Price hikes one of the reasons why the New Growth Path will remain a pie in the sky

The trade union UASA welcomes the decision of the Department of Energy to investigate and radically change the method used by the National Energy Regulator of SA (Nersa) to determine electricity tariffs for Eskom.

UASA agrees with the department that high costs have caused businesses to close and that it has restrained new investment in the country.

If government is at all serious about the targets of the New Growth Path, it should consider alternative methods of financing the additional supply of electricity. UASA foresees no mass job creation or job creation when companies are forced to close their doors because government makes it impossible for them to stay in business.
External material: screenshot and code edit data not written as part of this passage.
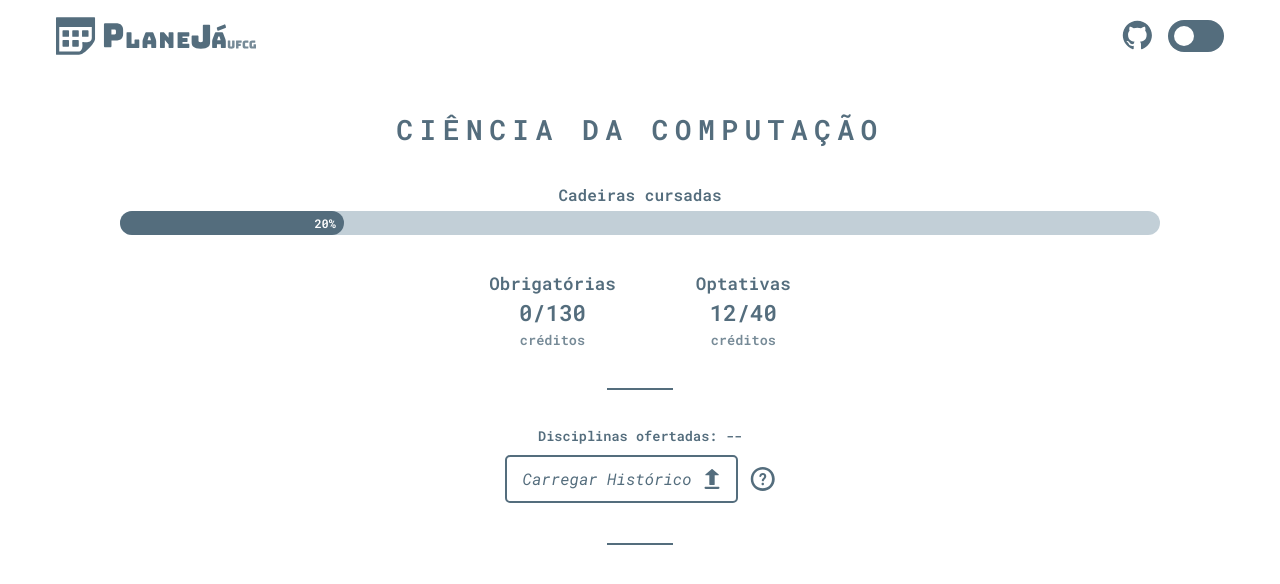
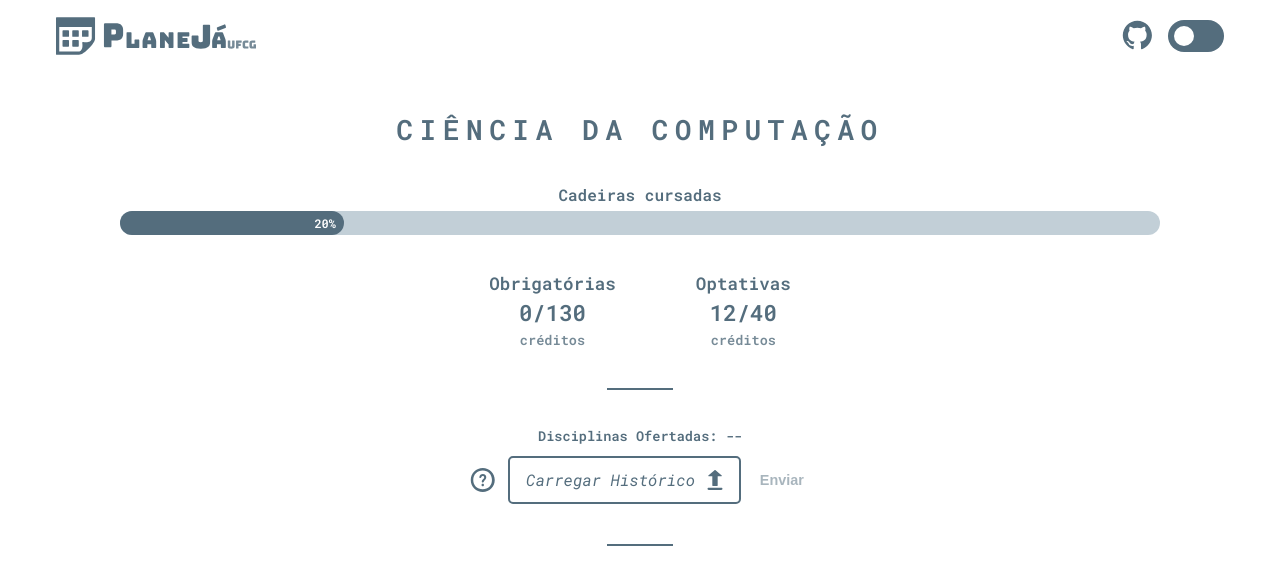
Before and after one commit to RodrigoEC/PlaneJa-Front, a React (Create React App) app: page / in a window 1280 px wide. Shown: the top 584 px of the page. Built offline with nearby package versions, Linux system fonts and the light colour scheme.

Commit message:
Adds 'Enviar' button

```diff
--- a/src/components/FileUpload/index.tsx
+++ b/src/components/FileUpload/index.tsx
@@ -1,30 +1,43 @@
 import { ReactElement, useEffect, useState } from "react";
 import { useExtractionContext } from "../../contexts/extraction";
 import { FileInput } from "../FileInput";
-import { Wrapper, FileName, ClassesVersion, UploadContainer, QuestionIcon } from "./styles";
+import {
+  Wrapper,
+  FileName,
+  ClassesVersion,
+  UploadContainer,
+  QuestionIcon,
+  Send,
+} from "./styles";
 
 export const FileUpload = (): ReactElement => {
   const { file, classesSemester } = useExtractionContext();
   const [fileName, setFileName] = useState("");
+  const [disabled, setDisabled] = useState(false);
 
   useEffect(() => {
-    if (!file) return;
+    if (!file) {
+      setDisabled(true);
+    } else {
+      if (file.name.length < 35) {
+        setFileName(file.name);
+      } else {
+        setFileName(file.name.slice(0, 12) + "..." + file.name.slice(-10));
+      }
 
-    if (file.name.length < 35) {
-      setFileName(file.name);
-    } else {
-      setFileName(file.name.slice(0, 12) + "..." + file.name.slice(-10));
+      setDisabled(false);
     }
   }, [file]);
 
   return (
     <Wrapper>
       <ClassesVersion>
-        Disciplinas ofertadas: {classesSemester || "--"}
+        Disciplinas Ofertadas: {classesSemester || "--"}
       </ClassesVersion>
       <UploadContainer>
+        <QuestionIcon />
         <FileInput />
-        <QuestionIcon />
+        <Send disabled={disabled}>Enviar</Send>
       </UploadContainer>
       {file?.name && <FileName>{`${fileName} carregado`}</FileName>}
     </Wrapper>
--- a/src/components/FileUpload/styles.tsx
+++ b/src/components/FileUpload/styles.tsx
@@ -5,7 +5,7 @@ export const Wrapper = styled.nav`
   display: flex;
   flex-flow: column;
   align-items: center;
-  gap: 0.75rem;
+  gap: 0.8rem;
 
   width: 100%;
   box-sizing: border-box;
@@ -38,3 +38,22 @@ export const QuestionIcon = styled(Question)`
     opacity: 0.6;
   }
 `
+
+export const Send = styled.button`
+  font-size: 0.9rem;
+  background-color: transparent;
+  border: none;
+  color: ${({ theme }) => theme.colors.primary};
+  cursor: pointer;
+  transition: 0.3s;
+  font-weight: bold;
+
+  &:hover:not(:disabled) {
+    opacity: 0.8;
+  }
+
+  &:disabled {
+    cursor: not-allowed;
+    opacity: 0.5;
+  }
+`
```
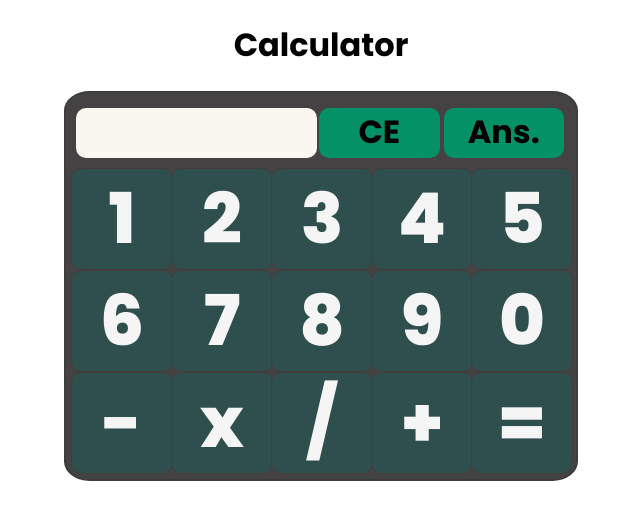
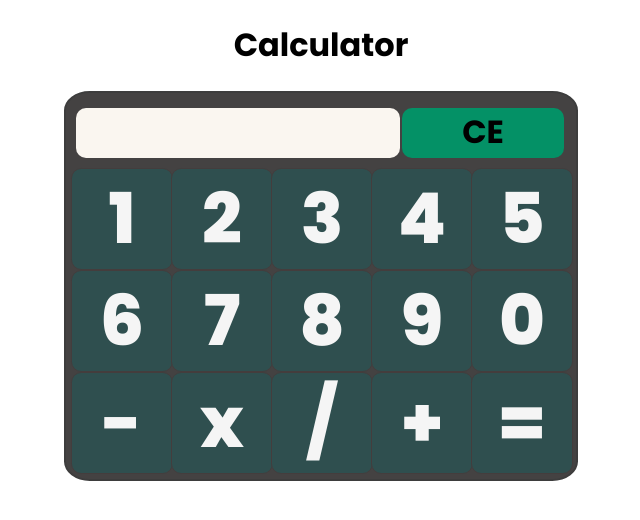
Before and after one commit to katribu/calculator, a React (Create React App) app: page / in a window 1280 px wide. Shown: the top 520 px of the page, without its empty margins (319-959 px from the left). Built offline with nearby package versions, Linux system fonts and the light colour scheme.

Commit message:
added onClick to clear

```diff
--- a/src/App.css
+++ b/src/App.css
@@ -32,7 +32,7 @@
   border-radius: 10px;
   flex: 2;
 }
-.calc-info-container h1 {
+.clear {
   flex: 1;
   background: rgb(4, 145, 102);
   border-radius: 10px;
@@ -62,6 +62,6 @@ border: rgb(68, 61, 61) solid 1px;
 border-radius: 10%;
 }
 
-.btn-face:hover {
+.btn-face:hover, .clear:hover  {
   cursor: pointer;
 }
--- a/src/CalculatorContainer.jsx
+++ b/src/CalculatorContainer.jsx
@@ -38,8 +38,12 @@ function CalculatorContainer(){
 
             <div className="calc-info-container">
                 <div className="input-field">{inputValue}</div>
-                <h1 className="clear">CE</h1>
-                <h1 className="answer-field">Ans.</h1>
+                <h1 className="clear" onClick={(()=> {
+                    setCalculation('')
+                    setInputValue('')})}
+                >
+                    CE
+                </h1>
             </div>
 
             <div className="btns-container">
```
UASA suggests that electricity price hikes are kept to a maximum of 10% per annum. Government should rather look at long-term loans, or grant Eskom guarantees so that it can take out its own loans. Not only would this relieve the pressure on inflation, but also on retrenchments. It might also provide a stimulus for more spending in the economy which should aid production and job creation. 

The alternative could well be catastrophic results for the South African economy, employers and workers.

Since June 2008, the price of electricity increased by more than 108% (according to the seasonally adjusted producer price index calculated by the South African Reserve Bank).

This means that the cost of electricity more than doubled for producers. Put differently, if electricity costs comprised 10% of total costs of a producer in June 2010, it would now be more than 20% if all else remained constant.

This has major consequences for the South African economy and serves as another reason why the targets of the New Growth Path will remain a pie in the sky. From the production/supply side, it makes companies less competitive and forces them to consider, and indeed retrench, workers in an attempt to neutralize the impact of electricity tariff increases.

From the demand side, it reduces consumers’ spending power and actual spending at retailers, which in turn forces retailers to reduce the number of workers due to lower selling.

Against this background, the same government that implemented the hefty electricity price increases should not expect mass job creation or job creation at all. Furthermore, as the electricity price hikes will continue, no relief on the job creation front should be expected.